This phrase is a crude reference used to describe an ambient temperature. Every well digger knows his ass from his elbow and his ass from a hole in the ground, because their job requires them to use a shovel and a bucket to dig down deep into the earth to create a well. Why is a well digger’s ass so cold? Could a well digger’s ass be getting cold because they forgot to cover up their ass? Is a well digger’s ass any colder than a witch’s tit? Is a well digger’s ass cold enough to freeze the balls off of a brass monkey? Is it any colder than the handle on an outhouse door?
This phrase is a colloquialism, because it is a saying that expresses something other than the literal meaning of the words. This is also a simile because it makes a comparison between two things, such as in the saying, ‘as sure as a pig’s ass is pork, until he sits down and then it becomes pressed ham.’ This phrase is also a humorous idiom, because it is an expression where the meaning is not immediately apparent from a literal interpretation of the words. This would be similar to the phrase ‘useless as tits on a nun’, because they serve no sexual purpose, or ‘happy as a pig in shit’, because pigs seem to be extremely happy and obviously satisfied and carefree when they are in their own environment.
The phrase, ‘cold as a well digger’s ass’, has become cliché because it has been overused to the point of losing its original meaning or effect, even to the point of being trite or irritating, especially when at some earlier time, it was considered to be meaningful or novel. Some clichés are stereotypes, and they are often are employed for comic effect. A cliché is often a vivid depiction of an abstraction that relies upon analogy or exaggeration for effect, often drawn from everyday experience. Most phrases that are now considered to be clichés were originally regarded as striking, but they have been destroyed by time and they lost their significance, because they have been overused, so they should only be used sparingly. Being cold as a well digger’s ass may no longer be all that it was once cracked up to be and it now holds about as much meaning as being as busy as a one-armed wallpaper-hanger.
This expression may have originated from the French saying, ‘Il fait un froid de canard’, which literally means ‘It’s a duck-like cold’, but when simplified it just means ‘It’s freezing.’ It is thought to come from hunting in winter time, because the hunter has to stand very still and remain motionless to let the duck come within range, and quite often this duck hunter would get chills from the cold weather. As far as the brass monkey saying goes, this stems from an old naval expression, where cast iron cannon balls were stacked in pyramids on shallow brass trays that were called monkeys. When the temperature got really cold, the thermal expansion between the cast iron and the brass caused the balls to roll off.

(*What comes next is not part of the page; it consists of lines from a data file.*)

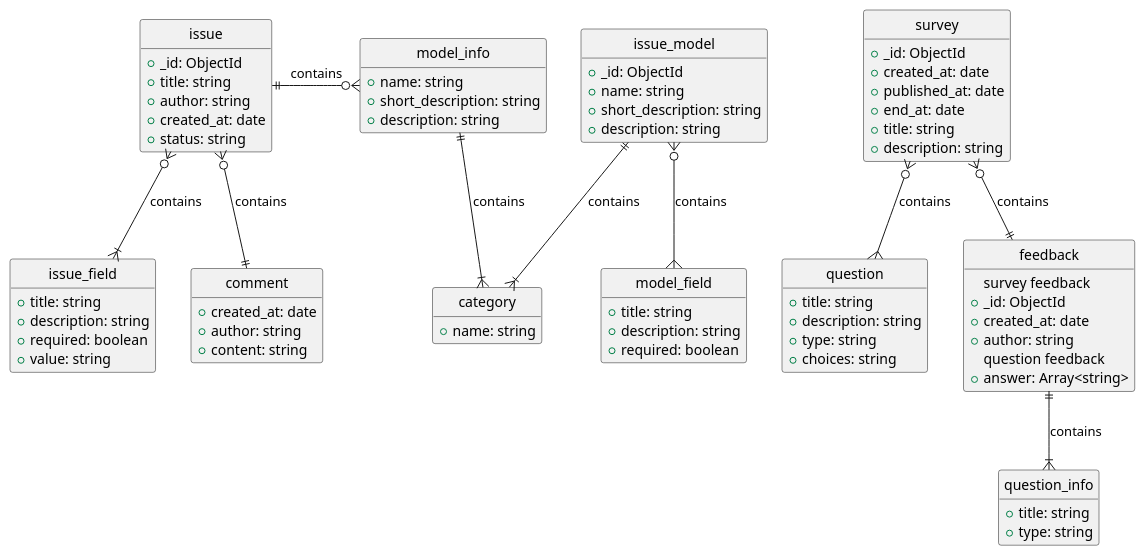
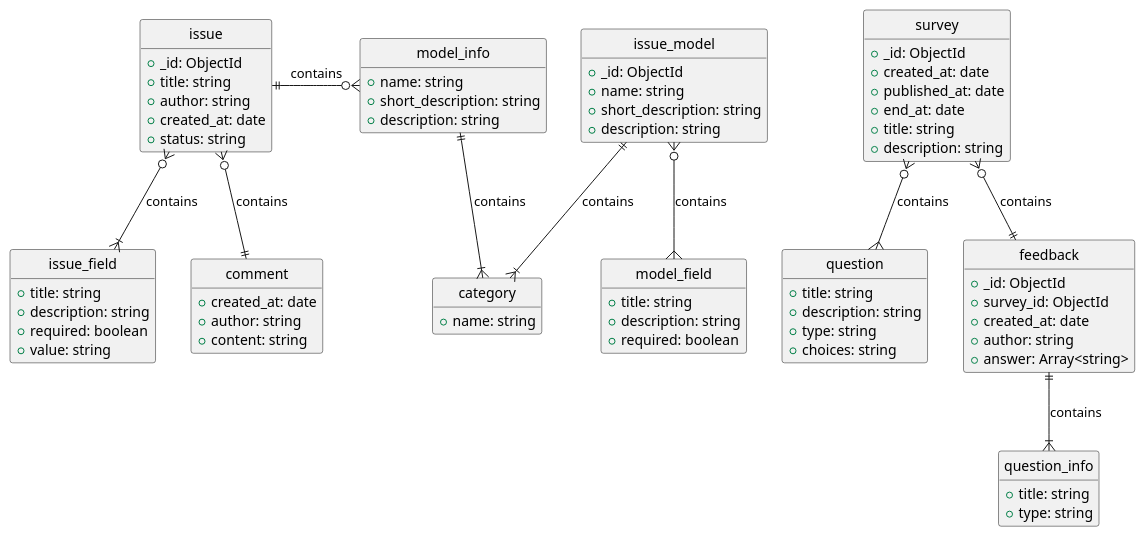
One commit to iShoFen/codefirst-support changed the diagram in docs/api/mcd.md. Above: the diagram before and after it, drawn with PlantUML.

Commit message:
📝 fix mcd diagram

```diff
--- a/docs/api/mcd.md
+++ b/docs/api/mcd.md
@@ -70,11 +70,10 @@
 }
 
 entity "feedback" as feedback {
-  survey feedback
   +_id: ObjectId
+  +survey_id: ObjectId
   +created_at: date
   +author: string
-  question feedback
   +answer: Array<string>
 }
 
```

Wells are extremely important to all societies. In many places wells provide a reliable and ample supply of water for home uses, irrigation, and industries. Where surface water is scarce, such as in deserts, people can’t survive and thrive without groundwater. Well digging advanced once man invented pottery and/or animal skin bag technology that was needed to lift or carry water. With this development, individuals could enter a well and hand or carry containers of soil or water up to the surface, allowing deeper wells to be dug. Eventually, ropes were tied to containers to lift dirt or water from greater depths, enabling even deeper wells to be dug. In order to be in the hole and keep digging with a shovel, the digger’s ass would need to be pressed against the opposite wall of the cold, wet earthen hole. Digging a well for water would leave the digger wet, and cold, especially if the source of the water is a cold spring.
Joseph Fourier studied the diurnal and annual variations of temperature underground and terrestrial temperatures. He realized that the surface temperatures on Earth changed drastically, but temperatures of the ground below the Earth remained more constant. Fourier wrote, “No diurnal variation can be detected at the depth of about three meters [ten feet]; and the annual variations cease to be appreciable at a depth much less than sixty meters.” At a certain depth below the surface of the Earth, the temperature at a given place experiences no annual variation and this permanent underground temperature becomes less and less according as the location of this place is more and more distant from the equator.
Once you dig deeper than about 10 feet, the ground temperature is a fairly constant at 53 degrees Fahrenheit. If a well digger’s ass is subject to the ambient temperature of 53 degrees, that would feel chilly, but it isn’t all that cold. An Olympic ice skater or a bobsledder might have a much colder ass than a well digger. If the temperature of a well digger’s backside was to be taken rectally, than it would most likely read the same as yours and mine.
Written for Linda Hill’s October 14, 2017 Stream of Consciousness Saturday, where the prompt is well.